Research published by John Lott in 1998 found no impact of these bans on violent crime rates.[38] Koper, Woods, and Roth studies focus on gun murders, while Lott's look at murder, rape, robbery, and aggravated assaults.[38] Unlike their work, Lott's research accounted for state assault weapon bans and twelve other different types of gun control laws.[38]

A 2019 DiMaggio et al. study looked at mass shooting data for 1981 to 2017 and found that mass-shooting fatalities were 70% less likely to occur during the 1994 to 2004 federal ban period, and that the ban was associated with a 0.1% reduction in total firearm homicide fatalities due to the reduction in mass-shootings' contribution to total homicides.[40]

A 2018 Rand review found two studies that looked at the impact of assault weapons laws, including the 1994 federal law, on mass shootings that controlled for other factors which affected mass shootings. The results were inconclusive with the 2015 Gius study showing an impact while the other study did not.[41]

A study by Mark Gius, professor of economics at Quinnipiac University, studied the law's impact on public mass shootings.[42] Gius defined this subset of mass shootings as those occurring in a relatively public place, targeted random victims, were not otherwise related to a crime (a robbery or act of terrorism), and that involved four or more victim fatalities. Guis found that while assault weapons were not the primary weapon used in this subset of mass shootings, fatalities and injuries were statistically lower during the period the federal ban was active. The 2018 Rand analysis noted that the federal law portion of this analysis lacked a comparison group.[42]

A 2015 study found a small decrease in the rate of mass shootings followed by increases beginning after the ban was lifted.[43] The same repo

A 2018 Rand review found two studies that looked at the impact of assault weapons laws, including the 1994 federal law, on mass shootings that controlled for other factors which affected mass shootings. The results were inconclusive with the 2015 Gius study showing an impact while the other study did not.[41]

A study by Mark Gius, professor of economics at Quinnipiac University, studied the law's impact on public mass shootings.[42] Gius defined this subset of mass shootings as those occurring in a relatively public place, targeted random victims, were not otherwise related to a crime (a robbery or act of terrorism), and that involved four or more victim fatalities. Guis found that while assault weapons were not the primary weapon used in this subset of mass shootings, fatalities and injuries were statistically lower during the period the federal ban was active. The 2018 Rand analysis noted that the federal law portion of this analysis lacked a comparison group.[42]
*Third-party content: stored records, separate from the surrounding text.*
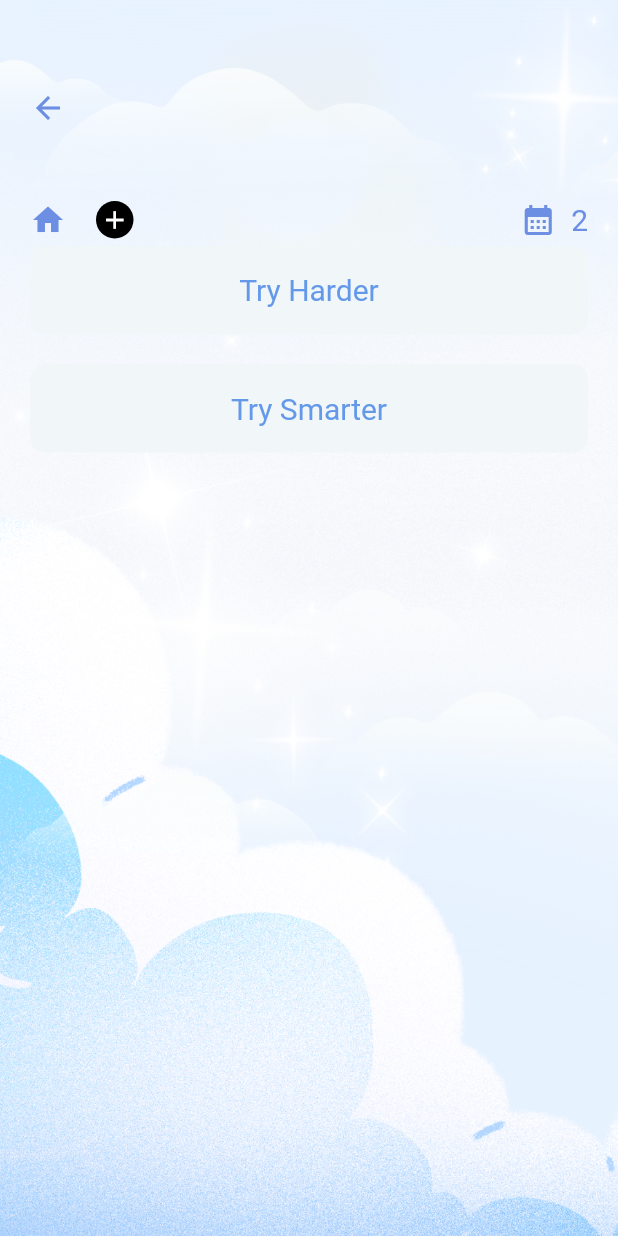
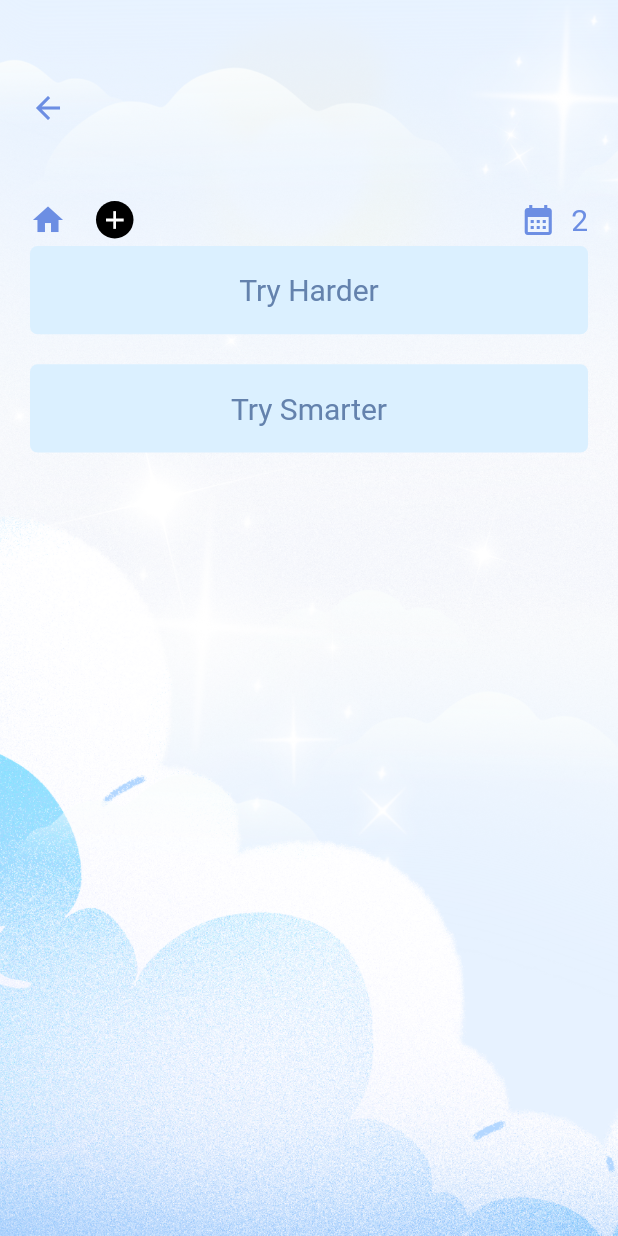
Before and after one commit to khushisinha20/to-do-app, a Flutter app: the screen it shows after launch, on a phone screen of 412 x 824 dp. Run offline on Flutter 3.47's test engine with Material 2 defaults, Android fonts, the phone set to English and light mode, and no system bars.

Commit message:
Completed all tasks page

```diff
--- a/frontend/lib/screens/all_tasks.dart
+++ b/frontend/lib/screens/all_tasks.dart
@@ -2,6 +2,7 @@ import 'package:flutter/material.dart';
 import 'package:flutter/src/widgets/framework.dart';
 import 'package:flutter/src/widgets/placeholder.dart';
 import 'package:frontend/colors/app_colors.dart';
+import 'package:frontend/widgets/button_widget.dart';
 import 'package:frontend/widgets/task_widget.dart';
 
 class AllTasks extends StatelessWidget {
@@ -13,6 +14,26 @@ class AllTasks extends StatelessWidget {
       "Try Harder",
       "Try Smarter",
     ];
+
+    final leftEditIcon = Container(
+      margin: const EdgeInsets.only(bottom: 10),
+      color: const Color(0xff2e3253).withOpacity(0.5),
+      child: const Icon(
+        Icons.edit,
+        color: Colors.white,
+      ),
+      alignment: Alignment.centerLeft,
+    );
+
+    final rightEditIcon = Container(
+      margin: const EdgeInsets.only(bottom: 10),
+      color: Colors.redAccent,
+      child: const Icon(
+        Icons.delete,
+        color: Colors.white,
+      ),
+      alignment: Alignment.centerRight,
+    );
 
     return Scaffold(
       body: Stack(
@@ -84,15 +105,66 @@ class AllTasks extends StatelessWidget {
                   ],
                 ),
               ),
-              Expanded(
+              Flexible(
                 child: ListView.builder(
                     itemCount: myData.length,
                     itemBuilder: (context, index) {
-                      return Container(
-                        margin: const EdgeInsets.symmetric(vertical: 5),
-                        child: TaskWidget(
-                            text: myData[index],
-                            color: Color.fromRGBO(100, 153, 233, 1)),
+                      return Dismissible(
+                        background: leftEditIcon,
+                        secondaryBackground: rightEditIcon,
+                        onDismissed: (DismissDirection direction) {},
+                        confirmDismiss: (DismissDirection direction) async {
+                          if (direction == DismissDirection.startToEnd) {
+                            showModalBottomSheet(
+                                backgroundColor: Colors.transparent,
+                                barrierColor: Colors.transparent,
+                                context: context,
+                                builder: (_) {
+                                  return Container(
+                                      height: 550,
+                                      decoration: BoxDecoration(
+                                          color: const Color(0xff2e3253)
+                                              .withOpacity(0.4),
+                                          borderRadius: BorderRadius.only(
+                                            topRight: Radius.circular(20),
+                                            topLeft: Radius.circular(20),
+                                          )),
+                                      child: Padding(
+                                        padding: const EdgeInsets.only(
+                                            left: 20, right: 20),
+                                        child: Column(
+                                          mainAxisAlignment:
+                                              MainAxisAlignment.center,
+                                          children: [
+                                            ButtonWidget(
+                                                backgroundColor:
+                                                    AppColors.mainColor,
+                                                text: "View",
+                                                textColor: Colors.white),
+                                            SizedBox(
+                                              height: 20,
+                                            ),
+                                            ButtonWidget(
+                                                backgroundColor:
+                                                    AppColors.mainColor,
+                                                text: "Edit",
+                                                textColor: Colors.white)
+                                          ],
+                                        ),
+                                      ));
+                                });
+                          } else {
+                            Future.delayed(Duration(seconds: 1),
+                                () => direction == DismissDirection.endToStart);
+                          }
+                        },
+                        key: ObjectKey(index),
+                        child: Container(
+                          margin: const EdgeInsets.symmetric(vertical: 5),
+                          child: TaskWidget(
+                              text: myData[index],
+                              color: Color.fromRGBO(100, 130, 173, 1)),
+                        ),
                       );
                     }),
               ),
--- a/frontend/lib/widgets/task_widget.dart
+++ b/frontend/lib/widgets/task_widget.dart
@@ -19,8 +19,8 @@ class TaskWidget extends StatelessWidget {
       width: double.maxFinite,
       height: MediaQuery.of(context).size.height / 14,
       decoration: BoxDecoration(
-        color: Color.fromRGBO(241, 246, 249, 1),
-        borderRadius: BorderRadius.circular(10),
+        color: Color.fromRGBO(219, 240, 255, 1),
+        borderRadius: BorderRadius.circular(5),
       ),
       child: Center(
         child: Text(
```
A 2015 study found a small decrease in the rate of mass shootings followed by increases beginning after the ban was lifted.[43] The same report also noted that all mass shootings in Australia occurred before the 1996 National Firearms Agreement which placed tight control on semi-automatic and fully automatic weapons.[43][44] However, since the report's publication, there have been two mass shooting events in Darwin[45] and Osmington[46] in Australia.[47]

Even with this ban in place, the Columbine High School massacre happened, using weapons that were legal under the ban. [48][49]

A 2002 study by Koper and Roth found that around the time when the ban became law, assault weapon prices increased significantly, but the increase was reversed in the several months afterward by a surge in assault weapons production that occurred just before the ban took effect.[50] John Lott found that the bans may have reduced the number of gun shows by over 20 percent.[51]

Efforts at renewal